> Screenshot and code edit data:
■ ■ ■ ■ ■ ■ ■

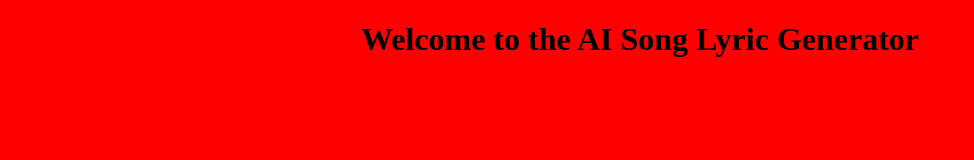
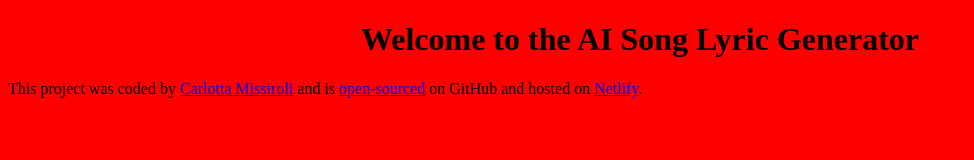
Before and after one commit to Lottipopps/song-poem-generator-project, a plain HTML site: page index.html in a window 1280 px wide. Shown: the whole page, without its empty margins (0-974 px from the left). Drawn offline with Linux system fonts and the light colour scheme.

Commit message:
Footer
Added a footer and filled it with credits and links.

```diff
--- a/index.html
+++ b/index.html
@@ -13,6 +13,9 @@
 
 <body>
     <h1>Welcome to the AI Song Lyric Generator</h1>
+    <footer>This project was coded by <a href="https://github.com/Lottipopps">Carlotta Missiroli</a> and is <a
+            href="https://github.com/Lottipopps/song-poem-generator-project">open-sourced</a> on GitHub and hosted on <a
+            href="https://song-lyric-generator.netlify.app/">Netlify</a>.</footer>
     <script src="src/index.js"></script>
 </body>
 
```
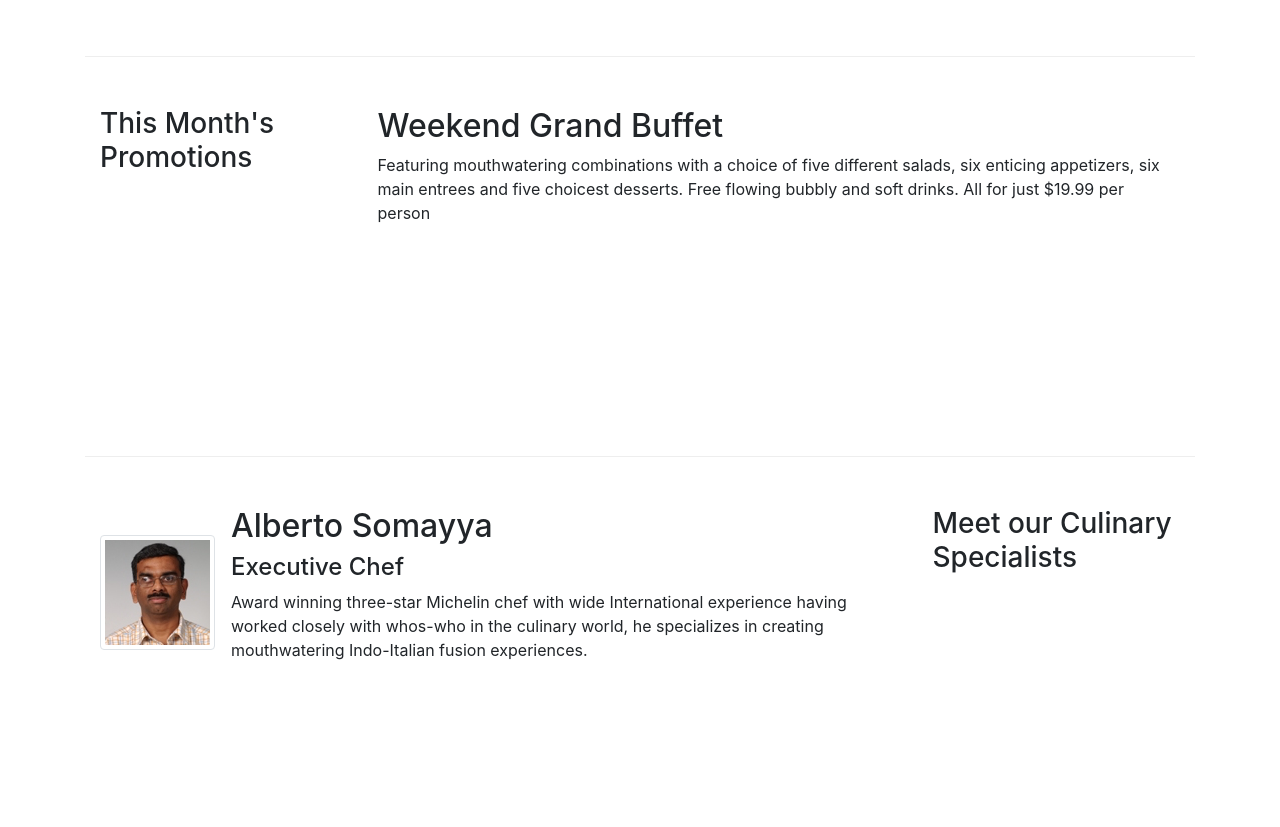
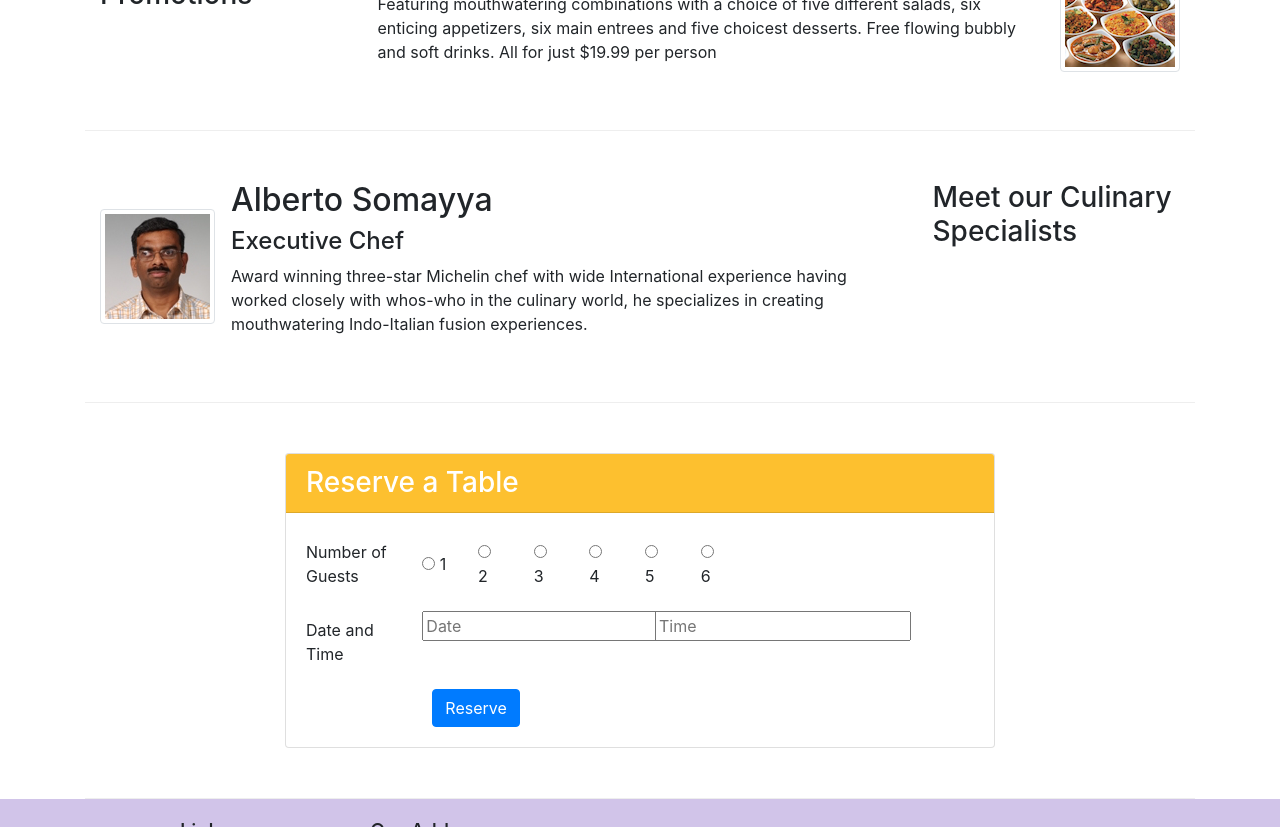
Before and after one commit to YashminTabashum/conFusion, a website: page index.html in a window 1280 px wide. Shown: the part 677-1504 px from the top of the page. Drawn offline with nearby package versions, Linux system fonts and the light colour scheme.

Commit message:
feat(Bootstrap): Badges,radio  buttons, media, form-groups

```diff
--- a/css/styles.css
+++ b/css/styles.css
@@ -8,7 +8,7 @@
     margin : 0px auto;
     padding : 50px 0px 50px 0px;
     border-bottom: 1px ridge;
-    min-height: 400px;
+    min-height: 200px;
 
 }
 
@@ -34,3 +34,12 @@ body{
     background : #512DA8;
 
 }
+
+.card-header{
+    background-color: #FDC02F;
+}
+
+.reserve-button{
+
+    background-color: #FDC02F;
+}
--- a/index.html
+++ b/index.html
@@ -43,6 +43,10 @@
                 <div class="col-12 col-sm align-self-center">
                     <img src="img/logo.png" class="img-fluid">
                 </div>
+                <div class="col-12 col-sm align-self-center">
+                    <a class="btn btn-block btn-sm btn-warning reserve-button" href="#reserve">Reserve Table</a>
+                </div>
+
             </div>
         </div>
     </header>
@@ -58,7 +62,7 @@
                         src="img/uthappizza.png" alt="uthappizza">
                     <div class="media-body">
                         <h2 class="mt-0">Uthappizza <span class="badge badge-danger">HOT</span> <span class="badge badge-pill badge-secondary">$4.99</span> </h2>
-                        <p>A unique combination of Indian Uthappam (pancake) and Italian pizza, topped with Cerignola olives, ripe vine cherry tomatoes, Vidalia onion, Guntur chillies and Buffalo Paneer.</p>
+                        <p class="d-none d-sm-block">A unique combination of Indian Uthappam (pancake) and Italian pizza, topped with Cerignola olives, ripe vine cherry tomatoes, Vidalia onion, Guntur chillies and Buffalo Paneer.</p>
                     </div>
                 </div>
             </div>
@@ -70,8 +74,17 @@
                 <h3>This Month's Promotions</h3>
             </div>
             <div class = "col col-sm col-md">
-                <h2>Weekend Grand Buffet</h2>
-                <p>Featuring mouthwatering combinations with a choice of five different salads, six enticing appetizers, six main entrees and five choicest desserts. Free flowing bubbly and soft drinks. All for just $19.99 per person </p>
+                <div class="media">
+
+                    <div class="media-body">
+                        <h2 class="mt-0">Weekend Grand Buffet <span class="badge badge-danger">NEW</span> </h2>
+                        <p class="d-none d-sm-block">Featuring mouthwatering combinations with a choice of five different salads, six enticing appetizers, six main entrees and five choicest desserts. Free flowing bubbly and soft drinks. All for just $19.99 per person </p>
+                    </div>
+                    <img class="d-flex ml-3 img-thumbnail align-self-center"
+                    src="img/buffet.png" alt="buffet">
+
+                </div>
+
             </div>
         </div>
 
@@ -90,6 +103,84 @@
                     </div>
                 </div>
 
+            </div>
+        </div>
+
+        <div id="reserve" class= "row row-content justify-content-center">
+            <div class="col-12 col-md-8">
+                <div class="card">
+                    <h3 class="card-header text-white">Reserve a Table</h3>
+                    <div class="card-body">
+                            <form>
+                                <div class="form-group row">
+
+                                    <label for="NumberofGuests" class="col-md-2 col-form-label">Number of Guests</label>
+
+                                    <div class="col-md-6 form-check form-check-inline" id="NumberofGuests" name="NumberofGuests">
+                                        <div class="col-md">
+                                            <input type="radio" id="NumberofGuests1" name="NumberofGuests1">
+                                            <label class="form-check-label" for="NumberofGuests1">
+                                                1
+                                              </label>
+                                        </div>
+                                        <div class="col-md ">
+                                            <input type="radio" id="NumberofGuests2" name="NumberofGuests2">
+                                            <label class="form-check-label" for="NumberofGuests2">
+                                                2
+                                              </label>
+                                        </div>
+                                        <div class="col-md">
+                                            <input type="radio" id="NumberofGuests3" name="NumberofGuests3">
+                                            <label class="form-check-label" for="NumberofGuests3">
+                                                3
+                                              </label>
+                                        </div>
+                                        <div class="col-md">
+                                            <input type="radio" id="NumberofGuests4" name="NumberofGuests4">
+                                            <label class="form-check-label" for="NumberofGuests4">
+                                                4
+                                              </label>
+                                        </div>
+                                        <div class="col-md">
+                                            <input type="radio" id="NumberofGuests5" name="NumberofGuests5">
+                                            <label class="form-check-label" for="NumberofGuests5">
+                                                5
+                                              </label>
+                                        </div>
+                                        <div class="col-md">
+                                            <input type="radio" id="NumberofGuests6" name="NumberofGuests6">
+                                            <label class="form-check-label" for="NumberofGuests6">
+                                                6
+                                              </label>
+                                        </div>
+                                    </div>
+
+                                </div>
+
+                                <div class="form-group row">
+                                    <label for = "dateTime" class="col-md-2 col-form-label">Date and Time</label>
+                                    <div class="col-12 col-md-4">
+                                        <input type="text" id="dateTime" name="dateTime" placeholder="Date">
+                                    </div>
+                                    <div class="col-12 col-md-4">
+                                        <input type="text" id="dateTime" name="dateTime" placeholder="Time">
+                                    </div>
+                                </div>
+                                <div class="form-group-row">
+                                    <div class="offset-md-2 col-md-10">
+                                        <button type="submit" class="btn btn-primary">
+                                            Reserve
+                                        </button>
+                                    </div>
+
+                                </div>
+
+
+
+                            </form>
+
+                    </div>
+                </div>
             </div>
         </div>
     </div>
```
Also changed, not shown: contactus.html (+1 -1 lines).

■ ■ ■ ■ ■ ■ ■

> Aim of the task:
Reproduce every line above as written, skipping pictures.

> Your response:
Before and after one commit to Lottipopps/song-poem-generator-project, a plain HTML site: page index.html in a window 1280 px wide. Shown: the whole page, without its empty margins (0-974 px from the left). Drawn offline with Linux system fonts and the light colour scheme.

Commit message:
Footer
Added a footer and filled it with credits and links.

```diff
--- a/index.html
+++ b/index.html
@@ -13,6 +13,9 @@
 
 <body>
     <h1>Welcome to the AI Song Lyric Generator</h1>
+    <footer>This project was coded by <a href="https://github.com/Lottipopps">Carlotta Missiroli</a> and is <a
+            href="https://github.com/Lottipopps/song-poem-generator-project">open-sourced</a> on GitHub and hosted on <a
+            href="https://song-lyric-generator.netlify.app/">Netlify</a>.</footer>
     <script src="src/index.js"></script>
 </body>
 
```
Before and after one commit to YashminTabashum/conFusion, a website: page index.html in a window 1280 px wide. Shown: the part 677-1504 px from the top of the page. Drawn offline with nearby package versions, Linux system fonts and the light colour scheme.

Commit message:
feat(Bootstrap): Badges,radio  buttons, media, form-groups

```diff
--- a/css/styles.css
+++ b/css/styles.css
@@ -8,7 +8,7 @@
     margin : 0px auto;
     padding : 50px 0px 50px 0px;
     border-bottom: 1px ridge;
-    min-height: 400px;
+    min-height: 200px;
 
 }
 
@@ -34,3 +34,12 @@ body{
     background : #512DA8;
 
 }
+
+.card-header{
+    background-color: #FDC02F;
+}
+
+.reserve-button{
+
+    background-color: #FDC02F;
+}
--- a/index.html
+++ b/index.html
@@ -43,6 +43,10 @@
                 <div class="col-12 col-sm align-self-center">
                     <img src="img/logo.png" class="img-fluid">
                 </div>
+                <div class="col-12 col-sm align-self-center">
+                    <a class="btn btn-block btn-sm btn-warning reserve-button" href="#reserve">Reserve Table</a>
+                </div>
+
             </div>
         </div>
     </header>
@@ -58,7 +62,7 @@
                         src="img/uthappizza.png" alt="uthappizza">
                     <div class="media-body">
                         <h2 class="mt-0">Uthappizza <span class="badge badge-danger">HOT</span> <span class="badge badge-pill badge-secondary">$4.99</span> </h2>
-                        <p>A unique combination of Indian Uthappam (pancake) and Italian pizza, topped with Cerignola olives, ripe vine cherry tomatoes, Vidalia onion, Guntur chillies and Buffalo Paneer.</p>
+                        <p class="d-none d-sm-block">A unique combination of Indian Uthappam (pancake) and Italian pizza, topped with Cerignola olives, ripe vine cherry tomatoes, Vidalia onion, Guntur chillies and Buffalo Paneer.</p>
                     </div>
                 </div>
             </div>
@@ -70,8 +74,17 @@
                 <h3>This Month's Promotions</h3>
             </div>
             <div class = "col col-sm col-md">
-                <h2>Weekend Grand Buffet</h2>
-                <p>Featuring mouthwatering combinations with a choice of five different salads, six enticing appetizers, six main entrees and five choicest desserts. Free flowing bubbly and soft drinks. All for just $19.99 per person </p>
+                <div class="media">
+
+                    <div class="media-body">
+                        <h2 class="mt-0">Weekend Grand Buffet <span class="badge badge-danger">NEW</span> </h2>
+                        <p class="d-none d-sm-block">Featuring mouthwatering combinations with a choice of five different salads, six enticing appetizers, six main entrees and five choicest desserts. Free flowing bubbly and soft drinks. All for just $19.99 per person </p>
+                    </div>
+                    <img class="d-flex ml-3 img-thumbnail align-self-center"
+                    src="img/buffet.png" alt="buffet">
+
+                </div>
+
             </div>
         </div>
 
@@ -90,6 +103,84 @@
                     </div>
                 </div>
 
+            </div>
+        </div>
+
+        <div id="reserve" class= "row row-content justify-content-center">
+            <div class="col-12 col-md-8">
+                <div class="card">
+                    <h3 class="card-header text-white">Reserve a Table</h3>
+                    <div class="card-body">
+                            <form>
+                                <div class="form-group row">
+
+                                    <label for="NumberofGuests" class="col-md-2 col-form-label">Number of Guests</label>
+
+                                    <div class="col-md-6 form-check form-check-inline" id="NumberofGuests" name="NumberofGuests">
+                                        <div class="col-md">
+                                            <input type="radio" id="NumberofGuests1" name="NumberofGuests1">
+                                            <label class="form-check-label" for="NumberofGuests1">
+                                                1
+                                              </label>
+                                        </div>
+                                        <div class="col-md ">
+                                            <input type="radio" id="NumberofGuests2" name="NumberofGuests2">
+                                            <label class="form-check-label" for="NumberofGuests2">
+                                                2
+                                              </label>
+                                        </div>
+                                        <div class="col-md">
+                                            <input type="radio" id="NumberofGuests3" name="NumberofGuests3">
+                                            <label class="form-check-label" for="NumberofGuests3">
+                                                3
+                                              </label>
+                                        </div>
+                                        <div class="col-md">
+                                            <input type="radio" id="NumberofGuests4" name="NumberofGuests4">
+                                            <label class="form-check-label" for="NumberofGuests4">
+                                                4
+                                              </label>
+                                        </div>
+                                        <div class="col-md">
+                                            <input type="radio" id="NumberofGuests5" name="NumberofGuests5">
+                                            <label class="form-check-label" for="NumberofGuests5">
+                                                5
+                                              </label>
+                                        </div>
+                                        <div class="col-md">
+                                            <input type="radio" id="NumberofGuests6" name="NumberofGuests6">
+                                            <label class="form-check-label" for="NumberofGuests6">
+                                                6
+                                              </label>
+                                        </div>
+                                    </div>
+
+                                </div>
+
+                                <div class="form-group row">
+                                    <label for = "dateTime" class="col-md-2 col-form-label">Date and Time</label>
+                                    <div class="col-12 col-md-4">
+                                        <input type="text" id="dateTime" name="dateTime" placeholder="Date">
+                                    </div>
+                                    <div class="col-12 col-md-4">
+                                        <input type="text" id="dateTime" name="dateTime" placeholder="Time">
+                                    </div>
+                                </div>
+                                <div class="form-group-row">
+                                    <div class="offset-md-2 col-md-10">
+                                        <button type="submit" class="btn btn-primary">
+                                            Reserve
+                                        </button>
+                                    </div>
+
+                                </div>
+
+
+
+                            </form>
+
+                    </div>
+                </div>
             </div>
         </div>
     </div>
```
Also changed, not shown: contactus.html (+1 -1 lines).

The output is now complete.